Swedish researchers have uncovered a new way to double the efficiency of organic electronics. OLED displays, plastic-based solar cells and bioelectronics are just some of the technologies that could benefit from their new discovery, which deals with “double-doped” polymers.
Doping in organic semiconductors is managed with a so-called redox reaction, where a dopant molecule receives an electron from a semiconductor, increasing the semiconductor’s electrical conductivity. The more dopant molecules the semiconductor reacts with, the higher its conductivity – or at least to a certain limit, after which it begins to decrease.

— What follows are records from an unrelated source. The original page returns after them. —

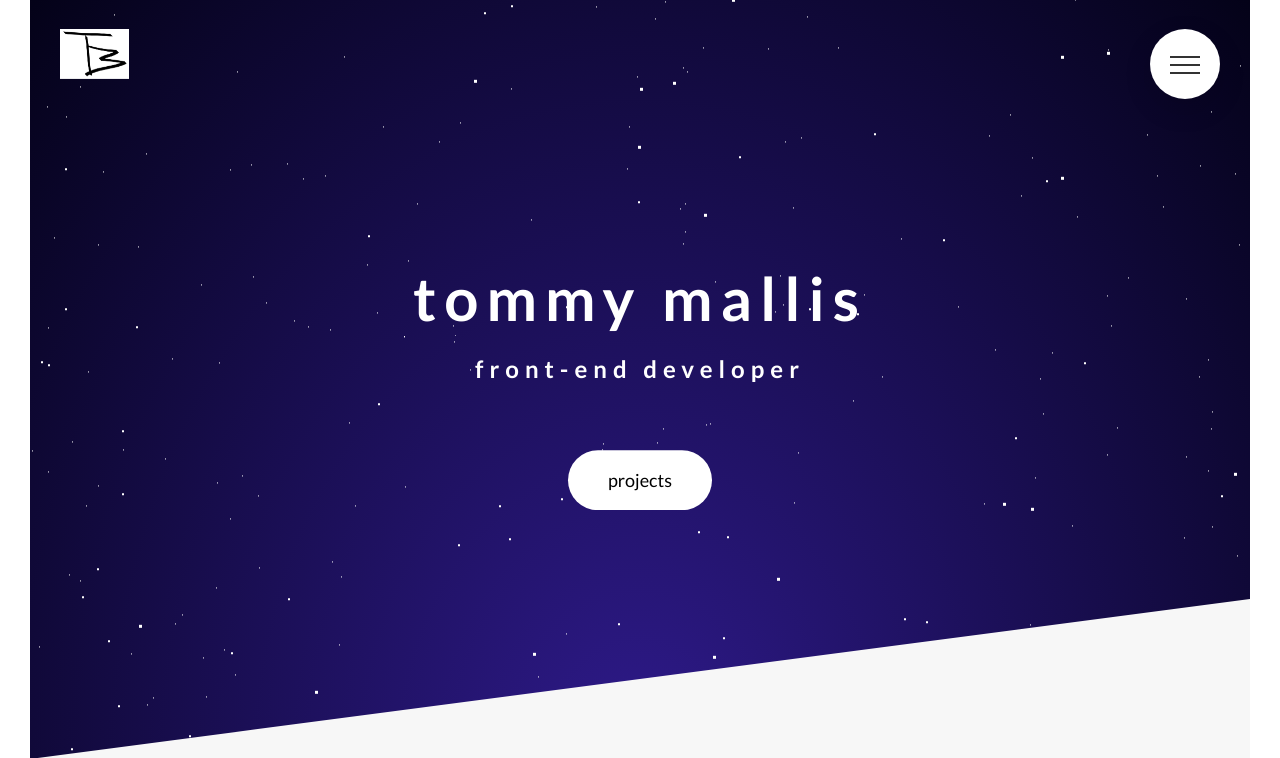
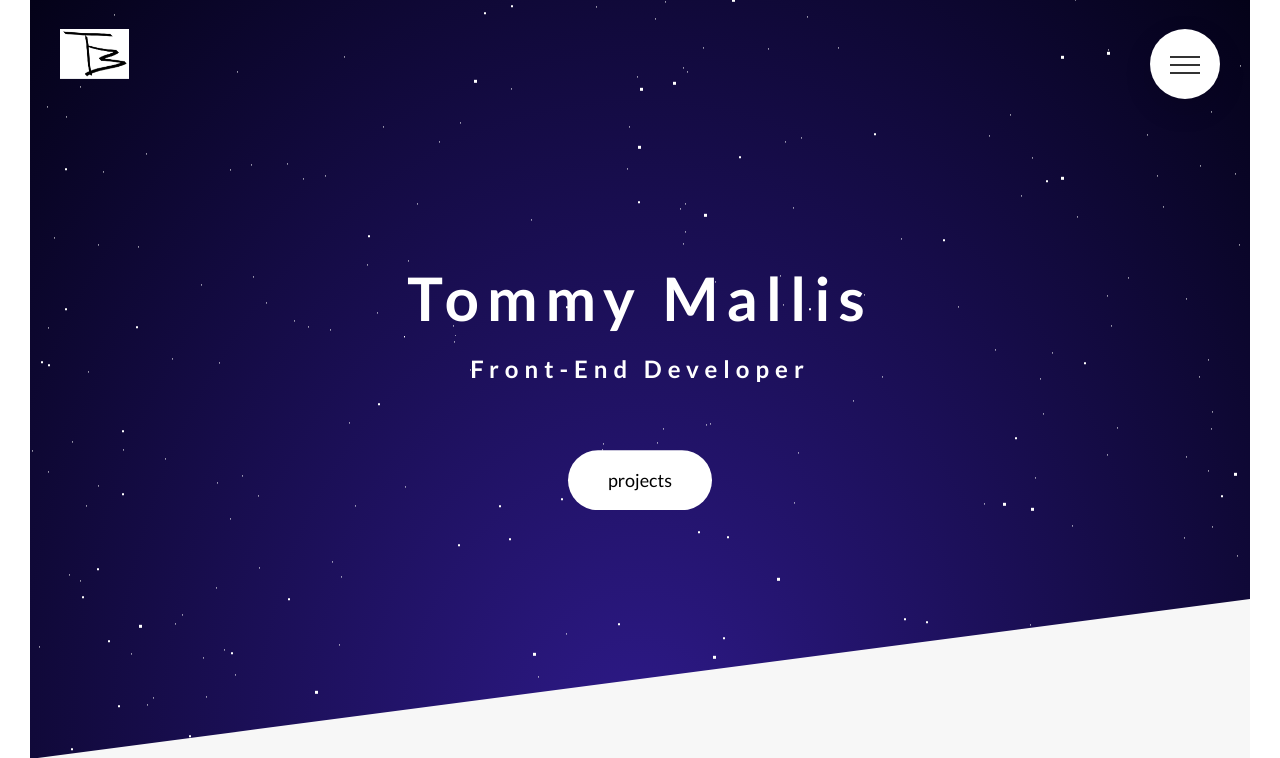
Before and after one commit to whoop-t/portfolio-v2, a PHP site: page / in a window 1280 px wide. Shown: the part 31-789 px from the top of the page. Run offline with PHP 8.4, Linux system fonts and the light colour scheme; some libraries are stand-ins or nearby versions.

Commit message:
Changed some css, commit before adding GSAP

```diff
--- a/css/style.css
+++ b/css/style.css
@@ -92,7 +92,7 @@
 
 .heading-primary {
   color: #fff;
-  text-transform: lowercase;
+  text-transform: capitalize;
   backface-visibility: hidden;
   margin-bottom: 6rem;
 }
```
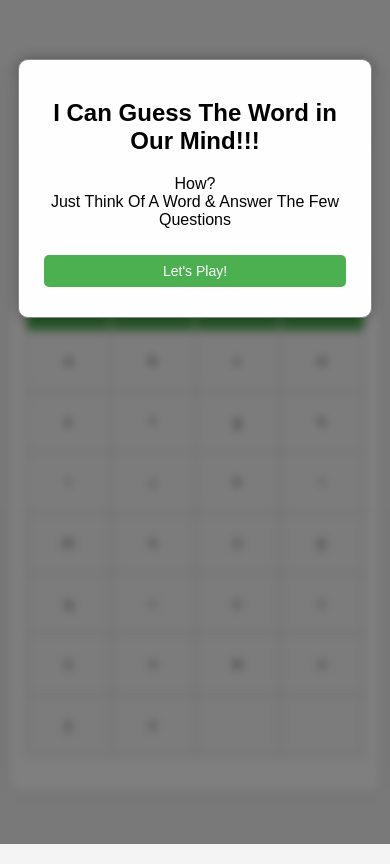
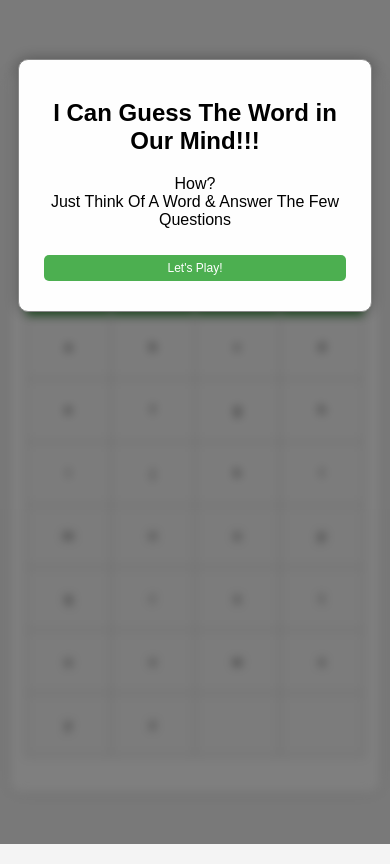
Before and after one commit to Atharva-Bhise/Game-I-can-Guess-What-s-In-Our-Mind, a plain HTML site: page resources/IcanGuess.html in a window 390 px wide. Drawn offline with Linux system fonts and the light colour scheme.

Commit message:
Added Phone Resolution

```diff
--- a/resources/styles.css
+++ b/resources/styles.css
@@ -91,12 +91,22 @@ button:active, input[type="button"]:active {
     }
 
     .AlphaNum table {
+        width: 100%;
         font-size: 14px;
     }
 
     input[type="number"], button, input[type="button"] {
         font-size: 14px;
         padding: 8px;
+    }
+
+    button:hover, input[type="button"]:hover {
+        transform: none;
+        box-shadow: none;
+    }
+    button:active, input[type="button"]:active{
+    transform: translateY(2px);
+    box-shadow: 0 2px 4px rgba(0, 0, 0, 0.5);
     }
 }
 
@@ -107,38 +117,61 @@ button:active, input[type="button"]:active {
 
     .outerBox {
         padding: 15px;
+        overflow-x: hidden;
+
     }
 
+    .AlphaNum table {
+        width: 100%;
+        table-layout: fixed;
+        border-collapse: collapse;
+    }
     .AlphaNum th, .AlphaNum td {
-        padding: 10px;
+        padding: 8px;
         font-size: 12px;
+        word-wrap: break-word;
+        text-align: center;
     }
 
     input[type="number"], button, input[type="button"]{
-        font-size: 14px;
-        padding: 8px;
+        font-size: 12px;
+        padding: 6px;
     }
-    #letterCount{
-        height: 38px;
+    input[type="number"]{
+        height: 60px;
+        box-sizing: border-box;
     }
     input::placeholder {
         font-weight: bold;
         color: #333333;
-        font-size: 14px;
+        font-size: 12.5px;
         opacity: 1;
-        line-height: 2;
+        line-height: 1;
         word-wrap: break-word;
-        white-space: normal; /
-    }
-    button:hover, input[type="button"]:hover {
-        background-color: #45a049;
-        transform: translateY(-3px);
-        box-shadow: 0 4px 8px rgba(0, 0, 0, 0.5);
+        white-space: normal;
     }
 
-    button:active, input[type="button"]:active {
-        transform: translateY(1px);
-        box-shadow: 0 2px 4px rgba(0, 0, 0, 0.2);
+    button:hover, input[type="button"]:hover {
+        transform: none;
+        box-shadow: none;
+    }
+    button:active, input[type="button"]:active{
+    transform: translateY(2px);
+    box-shadow: 0 2px 4px rgba(0, 0, 0, 0.5);
+
+    }
+    .AlphaNum th, .AlphaNum td {
+        padding: 5px;
+        font-size: 12px;
+    }
+
+    .AlphaNum {
+        overflow-x: hidden;
+        display: block;
+    }
+
+    .AlphaNum table {
+        width: 100%;
     }
 }
 
```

Now Professor Christian Müller and his team from Chalmers University, together with colleagues from seven other universities, demonstrated that it is possible to move two electrons to every dopant molecule. He says the innovation is not built on some great technical achievement, but it is simply a case of “seeing what others have not seen”.
“The whole research field has been totally focused on studying materials, which only allow one redox reaction per molecule. We chose to look at a different type of polymer, with lower ionisation energy. We saw that this material allowed the transfer of two electrons to the dopant molecule. It is actually very simple,” he said.
And with double doping, the semiconductor becomes twice as effective, enabling further improvements to technologies that so far have proven less competitive. This is especially true for polymers, which don’t conduct current well enough. Doubling their conductivity while using only the same amount of dopant material could bring them closer to commercialisation.
“With OLED displays, the development has come far enough that they are already on the market. But for other technologies to succeed and make it to market something extra is needed. With organic solar cells, for example, or electronic circuits built of organic material, we need the ability to dope certain components to the same extent as silicon-based electronics. Our approach is a step in the right direction,” said Professor Müller.
The team are also looking into electrically-conducting textiles and other applications as growth areas for polymers.